> **Activity**
Return every line from the records below that has the word "桌面统一".

> **Source material**
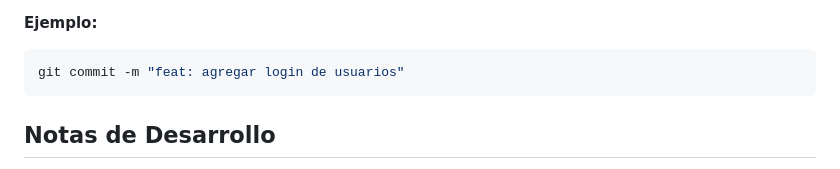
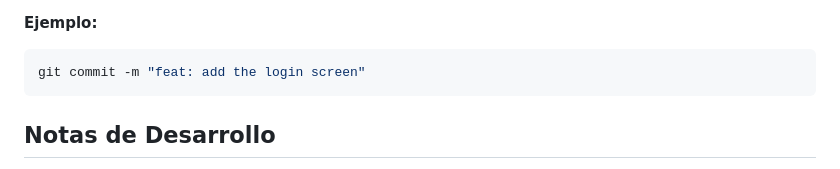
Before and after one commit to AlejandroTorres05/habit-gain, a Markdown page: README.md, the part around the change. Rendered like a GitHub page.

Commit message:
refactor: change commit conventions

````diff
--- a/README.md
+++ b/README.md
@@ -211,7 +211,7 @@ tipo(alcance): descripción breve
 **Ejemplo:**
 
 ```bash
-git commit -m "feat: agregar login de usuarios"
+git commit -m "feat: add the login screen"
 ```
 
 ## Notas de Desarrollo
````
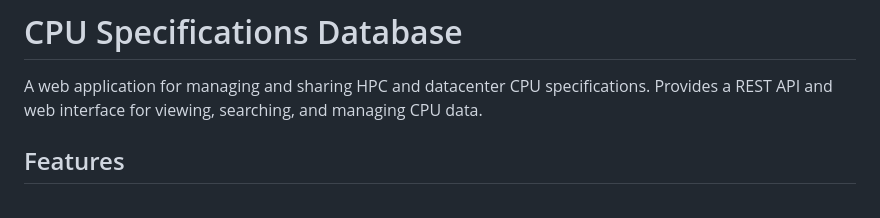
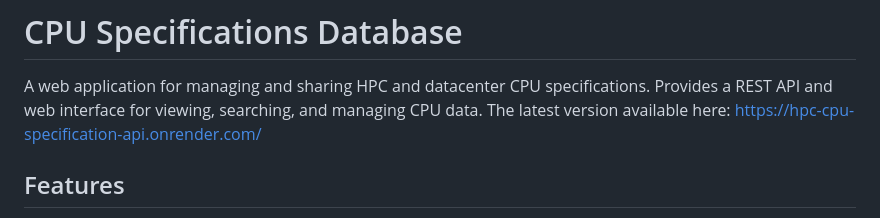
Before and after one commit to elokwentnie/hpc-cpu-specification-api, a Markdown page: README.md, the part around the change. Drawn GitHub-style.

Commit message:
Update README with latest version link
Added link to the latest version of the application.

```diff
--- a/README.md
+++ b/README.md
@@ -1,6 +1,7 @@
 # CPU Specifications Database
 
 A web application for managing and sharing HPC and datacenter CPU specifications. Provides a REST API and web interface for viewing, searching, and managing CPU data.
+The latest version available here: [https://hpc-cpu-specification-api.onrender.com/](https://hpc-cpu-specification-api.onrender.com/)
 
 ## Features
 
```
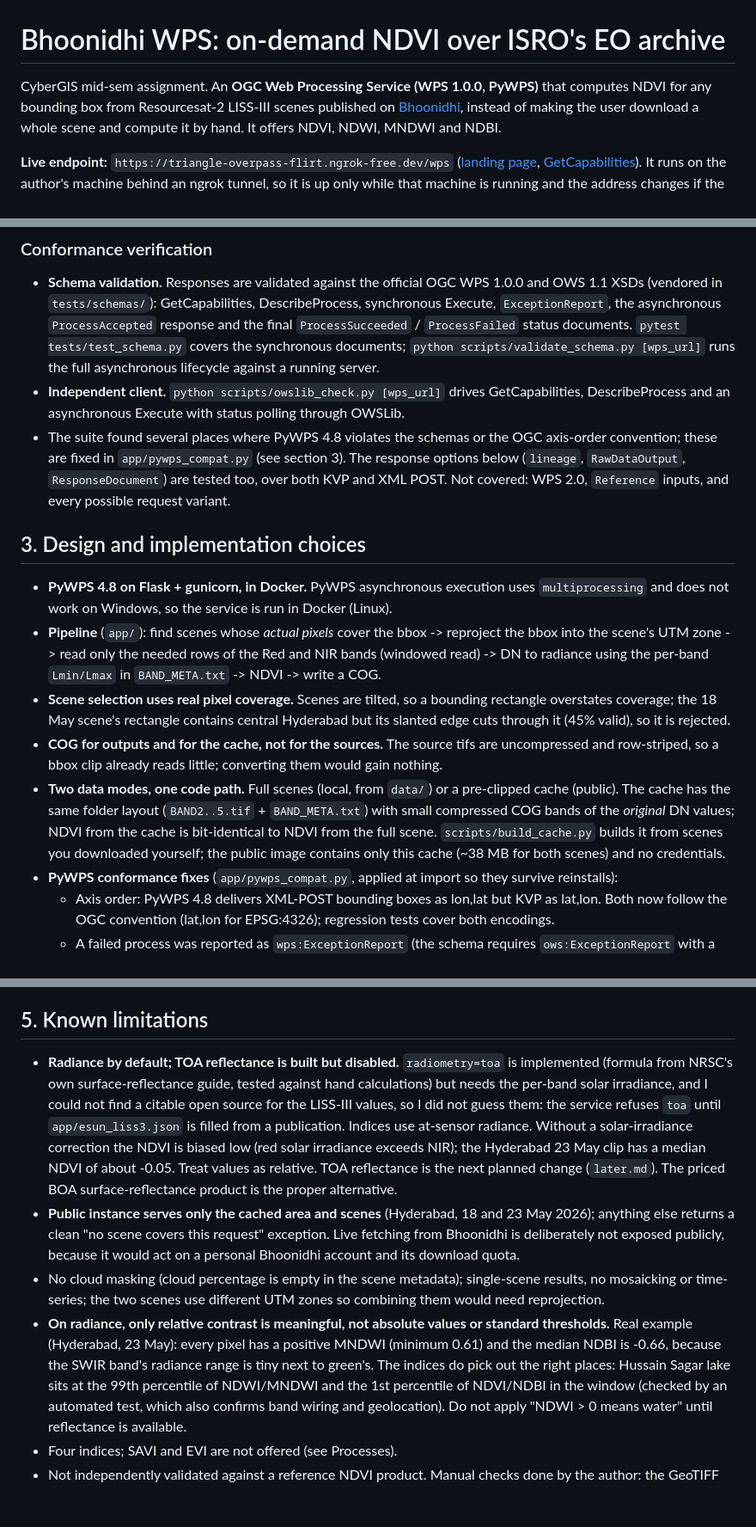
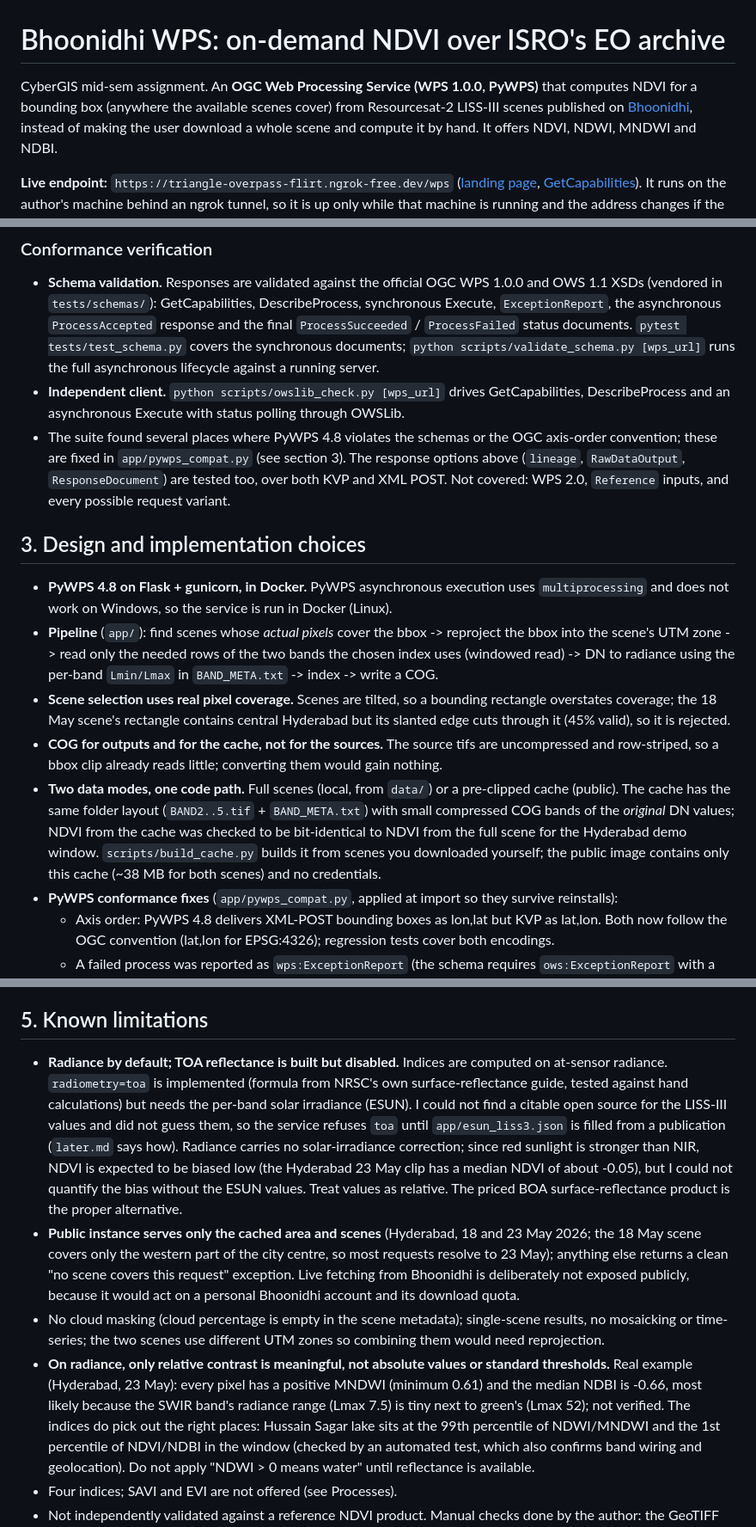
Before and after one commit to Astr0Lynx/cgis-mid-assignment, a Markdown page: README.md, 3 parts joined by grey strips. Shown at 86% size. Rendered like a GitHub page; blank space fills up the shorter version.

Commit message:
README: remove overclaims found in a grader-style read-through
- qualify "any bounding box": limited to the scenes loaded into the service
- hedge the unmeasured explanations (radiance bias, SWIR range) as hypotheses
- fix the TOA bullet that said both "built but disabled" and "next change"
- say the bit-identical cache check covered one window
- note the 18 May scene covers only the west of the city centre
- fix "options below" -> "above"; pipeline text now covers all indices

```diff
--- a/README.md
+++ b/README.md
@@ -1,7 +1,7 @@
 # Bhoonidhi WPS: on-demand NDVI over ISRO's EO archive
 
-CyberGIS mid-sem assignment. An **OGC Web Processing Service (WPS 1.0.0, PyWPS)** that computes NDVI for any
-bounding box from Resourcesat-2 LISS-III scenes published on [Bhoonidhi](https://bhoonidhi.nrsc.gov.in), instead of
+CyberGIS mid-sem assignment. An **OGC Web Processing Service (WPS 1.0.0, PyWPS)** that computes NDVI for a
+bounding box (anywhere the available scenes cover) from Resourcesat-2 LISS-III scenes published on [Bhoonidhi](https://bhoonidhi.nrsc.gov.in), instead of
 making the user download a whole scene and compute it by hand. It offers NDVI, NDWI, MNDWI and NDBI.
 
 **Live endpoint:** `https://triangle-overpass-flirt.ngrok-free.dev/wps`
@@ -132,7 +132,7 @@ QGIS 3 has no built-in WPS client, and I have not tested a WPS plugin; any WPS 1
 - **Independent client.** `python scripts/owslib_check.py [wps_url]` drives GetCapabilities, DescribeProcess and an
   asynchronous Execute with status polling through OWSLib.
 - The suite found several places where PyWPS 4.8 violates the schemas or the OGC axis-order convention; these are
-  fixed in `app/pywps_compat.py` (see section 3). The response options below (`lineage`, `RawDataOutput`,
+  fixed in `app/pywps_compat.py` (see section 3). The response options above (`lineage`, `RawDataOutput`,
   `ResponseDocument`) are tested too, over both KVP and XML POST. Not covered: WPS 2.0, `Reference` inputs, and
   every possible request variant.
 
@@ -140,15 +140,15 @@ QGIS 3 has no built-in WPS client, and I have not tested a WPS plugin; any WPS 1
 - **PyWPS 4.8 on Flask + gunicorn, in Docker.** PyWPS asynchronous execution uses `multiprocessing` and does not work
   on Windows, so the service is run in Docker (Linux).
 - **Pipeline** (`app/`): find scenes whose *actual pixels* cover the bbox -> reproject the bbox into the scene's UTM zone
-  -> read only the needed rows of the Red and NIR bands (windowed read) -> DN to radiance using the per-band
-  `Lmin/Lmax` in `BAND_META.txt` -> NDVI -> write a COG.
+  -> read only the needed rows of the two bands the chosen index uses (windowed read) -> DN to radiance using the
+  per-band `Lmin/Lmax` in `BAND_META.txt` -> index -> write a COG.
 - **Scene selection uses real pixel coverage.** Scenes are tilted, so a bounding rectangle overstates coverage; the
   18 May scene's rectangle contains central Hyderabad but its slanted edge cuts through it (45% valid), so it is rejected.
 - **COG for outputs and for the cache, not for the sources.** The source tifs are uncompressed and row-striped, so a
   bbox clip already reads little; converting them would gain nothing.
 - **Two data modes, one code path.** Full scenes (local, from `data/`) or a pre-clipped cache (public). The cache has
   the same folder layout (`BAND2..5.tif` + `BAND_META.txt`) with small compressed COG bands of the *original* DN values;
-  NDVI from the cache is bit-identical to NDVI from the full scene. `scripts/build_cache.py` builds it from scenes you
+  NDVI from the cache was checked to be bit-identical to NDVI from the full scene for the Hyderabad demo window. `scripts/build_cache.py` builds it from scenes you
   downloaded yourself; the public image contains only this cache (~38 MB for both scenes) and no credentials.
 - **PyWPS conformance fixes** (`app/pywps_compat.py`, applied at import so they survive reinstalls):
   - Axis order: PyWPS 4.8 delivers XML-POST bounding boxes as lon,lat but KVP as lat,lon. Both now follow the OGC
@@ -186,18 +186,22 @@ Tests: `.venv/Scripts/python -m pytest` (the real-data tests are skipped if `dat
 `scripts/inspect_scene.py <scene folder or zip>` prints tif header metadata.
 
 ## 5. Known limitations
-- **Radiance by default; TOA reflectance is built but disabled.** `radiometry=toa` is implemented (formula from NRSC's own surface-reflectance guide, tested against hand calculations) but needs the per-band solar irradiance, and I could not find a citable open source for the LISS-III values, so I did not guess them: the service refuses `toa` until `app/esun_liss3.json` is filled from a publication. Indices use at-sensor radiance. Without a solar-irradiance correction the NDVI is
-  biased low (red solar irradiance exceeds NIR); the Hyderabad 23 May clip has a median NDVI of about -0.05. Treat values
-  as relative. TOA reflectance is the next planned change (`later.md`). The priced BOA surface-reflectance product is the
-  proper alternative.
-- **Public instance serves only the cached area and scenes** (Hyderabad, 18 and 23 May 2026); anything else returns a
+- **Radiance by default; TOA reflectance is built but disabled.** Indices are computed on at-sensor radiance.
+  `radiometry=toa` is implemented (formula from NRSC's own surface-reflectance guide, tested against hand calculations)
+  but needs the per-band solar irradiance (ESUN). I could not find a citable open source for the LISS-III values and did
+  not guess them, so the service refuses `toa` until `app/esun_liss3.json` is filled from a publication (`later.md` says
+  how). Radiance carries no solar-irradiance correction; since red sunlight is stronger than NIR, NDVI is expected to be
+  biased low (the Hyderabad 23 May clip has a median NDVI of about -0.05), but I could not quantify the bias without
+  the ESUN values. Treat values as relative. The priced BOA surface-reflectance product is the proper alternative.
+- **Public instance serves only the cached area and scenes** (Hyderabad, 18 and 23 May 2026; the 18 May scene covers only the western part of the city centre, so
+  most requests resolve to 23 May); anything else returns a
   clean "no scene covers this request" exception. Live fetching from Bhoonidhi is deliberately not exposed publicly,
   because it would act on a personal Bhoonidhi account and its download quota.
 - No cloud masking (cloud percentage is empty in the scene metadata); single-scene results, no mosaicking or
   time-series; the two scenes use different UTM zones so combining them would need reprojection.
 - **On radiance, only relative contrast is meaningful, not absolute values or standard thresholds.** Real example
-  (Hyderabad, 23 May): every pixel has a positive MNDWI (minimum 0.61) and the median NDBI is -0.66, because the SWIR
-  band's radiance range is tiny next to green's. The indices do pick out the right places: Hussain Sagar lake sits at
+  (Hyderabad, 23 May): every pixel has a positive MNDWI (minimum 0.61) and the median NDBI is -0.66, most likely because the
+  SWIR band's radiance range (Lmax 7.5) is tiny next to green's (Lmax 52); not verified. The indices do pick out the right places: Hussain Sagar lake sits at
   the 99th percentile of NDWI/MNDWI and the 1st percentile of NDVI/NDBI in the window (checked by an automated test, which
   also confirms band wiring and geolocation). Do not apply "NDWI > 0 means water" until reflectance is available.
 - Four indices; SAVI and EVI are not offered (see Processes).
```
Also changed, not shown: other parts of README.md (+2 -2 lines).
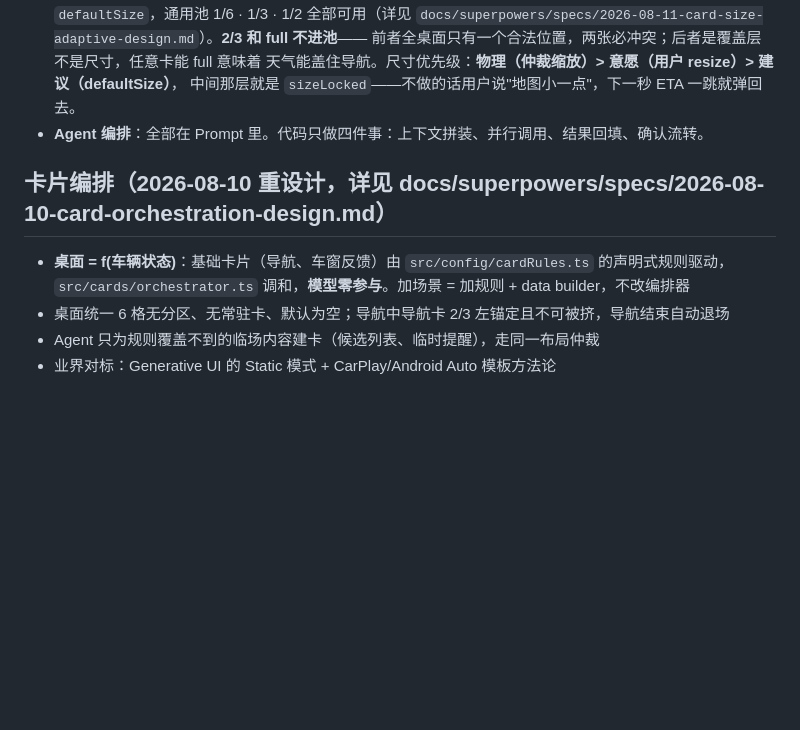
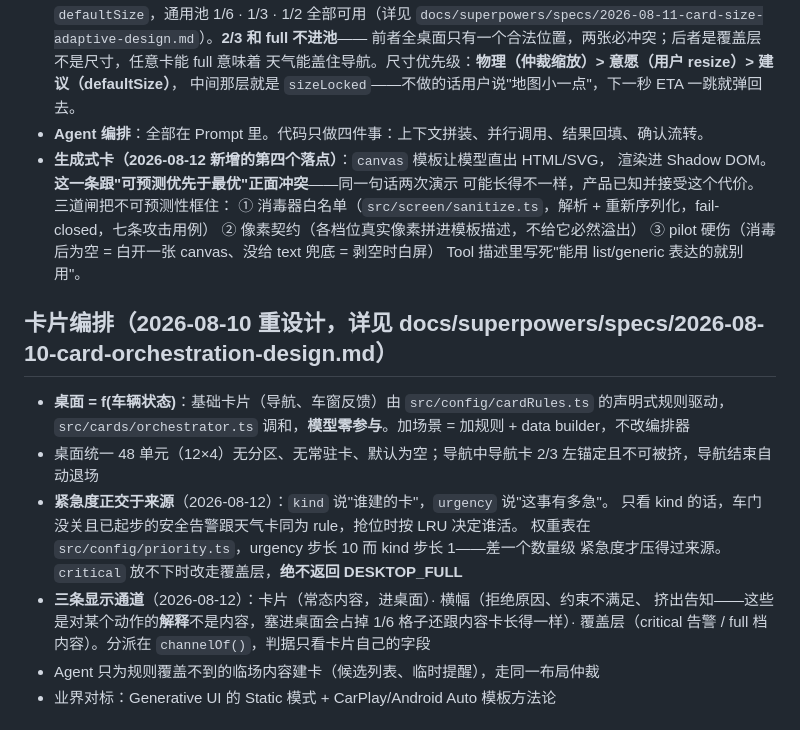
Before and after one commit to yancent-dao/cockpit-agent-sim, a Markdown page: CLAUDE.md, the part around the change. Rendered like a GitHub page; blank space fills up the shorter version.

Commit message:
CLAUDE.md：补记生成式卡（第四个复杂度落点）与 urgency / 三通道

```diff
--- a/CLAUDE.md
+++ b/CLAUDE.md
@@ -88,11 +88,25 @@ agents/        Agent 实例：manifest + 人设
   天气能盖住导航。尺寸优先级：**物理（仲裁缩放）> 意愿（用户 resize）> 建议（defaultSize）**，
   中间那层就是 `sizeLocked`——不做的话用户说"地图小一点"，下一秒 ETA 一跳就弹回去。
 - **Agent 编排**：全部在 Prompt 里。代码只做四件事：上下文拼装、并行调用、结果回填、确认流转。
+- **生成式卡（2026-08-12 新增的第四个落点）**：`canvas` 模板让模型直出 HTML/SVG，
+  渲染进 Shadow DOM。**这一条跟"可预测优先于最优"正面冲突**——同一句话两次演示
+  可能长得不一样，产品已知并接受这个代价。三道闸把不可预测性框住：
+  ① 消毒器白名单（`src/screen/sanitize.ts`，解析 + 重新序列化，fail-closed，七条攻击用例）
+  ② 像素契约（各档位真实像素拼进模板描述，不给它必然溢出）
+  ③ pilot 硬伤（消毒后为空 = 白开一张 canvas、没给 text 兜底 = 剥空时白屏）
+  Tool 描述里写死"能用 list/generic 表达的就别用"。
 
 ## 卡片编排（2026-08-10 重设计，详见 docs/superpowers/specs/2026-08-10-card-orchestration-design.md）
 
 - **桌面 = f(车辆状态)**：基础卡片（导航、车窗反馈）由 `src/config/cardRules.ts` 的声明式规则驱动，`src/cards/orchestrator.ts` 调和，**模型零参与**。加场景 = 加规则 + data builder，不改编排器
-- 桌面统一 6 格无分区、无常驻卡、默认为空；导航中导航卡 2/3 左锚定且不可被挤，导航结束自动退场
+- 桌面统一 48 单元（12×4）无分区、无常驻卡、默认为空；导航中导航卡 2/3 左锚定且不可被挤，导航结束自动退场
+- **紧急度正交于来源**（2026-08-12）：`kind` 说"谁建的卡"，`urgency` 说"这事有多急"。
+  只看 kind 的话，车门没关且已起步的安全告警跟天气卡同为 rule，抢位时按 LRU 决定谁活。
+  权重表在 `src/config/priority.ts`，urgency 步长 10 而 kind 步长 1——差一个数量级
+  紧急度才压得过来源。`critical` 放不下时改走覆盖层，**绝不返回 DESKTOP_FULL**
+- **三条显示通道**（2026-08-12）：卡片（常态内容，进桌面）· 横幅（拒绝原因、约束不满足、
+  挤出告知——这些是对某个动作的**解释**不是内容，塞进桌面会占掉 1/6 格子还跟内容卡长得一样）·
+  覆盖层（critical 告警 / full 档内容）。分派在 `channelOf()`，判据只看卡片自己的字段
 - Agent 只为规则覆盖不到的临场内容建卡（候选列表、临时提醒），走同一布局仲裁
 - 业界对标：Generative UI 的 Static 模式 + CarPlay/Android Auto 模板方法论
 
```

> **Output of the task**
-- 桌面统一 6 格无分区、无常驻卡、默认为空；导航中导航卡 2/3 左锚定且不可被挤，导航结束自动退场
+- 桌面统一 48 单元（12×4）无分区、无常驻卡、默认为空；导航中导航卡 2/3 左锚定且不可被挤，导航结束自动退场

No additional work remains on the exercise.